[Opening Entries shown section]
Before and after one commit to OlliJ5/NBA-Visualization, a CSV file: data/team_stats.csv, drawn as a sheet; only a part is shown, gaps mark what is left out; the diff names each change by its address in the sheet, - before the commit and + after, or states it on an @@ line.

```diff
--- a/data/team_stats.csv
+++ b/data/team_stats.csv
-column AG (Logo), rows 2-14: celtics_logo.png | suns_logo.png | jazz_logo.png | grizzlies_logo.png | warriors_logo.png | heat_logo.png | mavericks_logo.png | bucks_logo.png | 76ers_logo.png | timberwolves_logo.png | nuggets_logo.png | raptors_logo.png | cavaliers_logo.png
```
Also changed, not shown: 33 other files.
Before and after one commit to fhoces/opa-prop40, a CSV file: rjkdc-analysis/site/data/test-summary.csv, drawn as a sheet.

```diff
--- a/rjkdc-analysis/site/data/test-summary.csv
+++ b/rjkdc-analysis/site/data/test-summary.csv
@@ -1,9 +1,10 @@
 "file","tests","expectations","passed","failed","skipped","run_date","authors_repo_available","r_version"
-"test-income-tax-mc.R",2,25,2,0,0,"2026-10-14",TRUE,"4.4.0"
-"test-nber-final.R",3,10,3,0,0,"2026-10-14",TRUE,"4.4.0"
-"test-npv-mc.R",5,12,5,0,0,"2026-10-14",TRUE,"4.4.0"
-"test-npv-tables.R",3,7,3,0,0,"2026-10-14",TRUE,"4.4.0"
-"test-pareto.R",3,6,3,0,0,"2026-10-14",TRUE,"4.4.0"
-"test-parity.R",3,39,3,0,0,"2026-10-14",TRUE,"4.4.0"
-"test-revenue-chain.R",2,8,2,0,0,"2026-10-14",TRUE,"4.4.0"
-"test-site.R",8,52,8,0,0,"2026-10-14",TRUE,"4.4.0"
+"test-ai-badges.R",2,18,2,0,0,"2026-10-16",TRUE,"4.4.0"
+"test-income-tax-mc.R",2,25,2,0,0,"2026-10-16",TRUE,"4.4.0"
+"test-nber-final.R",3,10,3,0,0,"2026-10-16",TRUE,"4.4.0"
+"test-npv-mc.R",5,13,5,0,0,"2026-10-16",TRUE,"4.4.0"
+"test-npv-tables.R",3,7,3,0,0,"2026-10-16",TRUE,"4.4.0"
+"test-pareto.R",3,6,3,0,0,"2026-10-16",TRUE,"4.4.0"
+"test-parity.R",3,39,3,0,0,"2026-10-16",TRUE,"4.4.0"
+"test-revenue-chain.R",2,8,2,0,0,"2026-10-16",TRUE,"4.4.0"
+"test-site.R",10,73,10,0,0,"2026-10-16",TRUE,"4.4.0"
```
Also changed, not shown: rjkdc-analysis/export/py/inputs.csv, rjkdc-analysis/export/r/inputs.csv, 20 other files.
[Closing Entries shown section]
**Requirement**
Answer with a single number: how many lines above hold the word "analysis"?

**Answer area**
4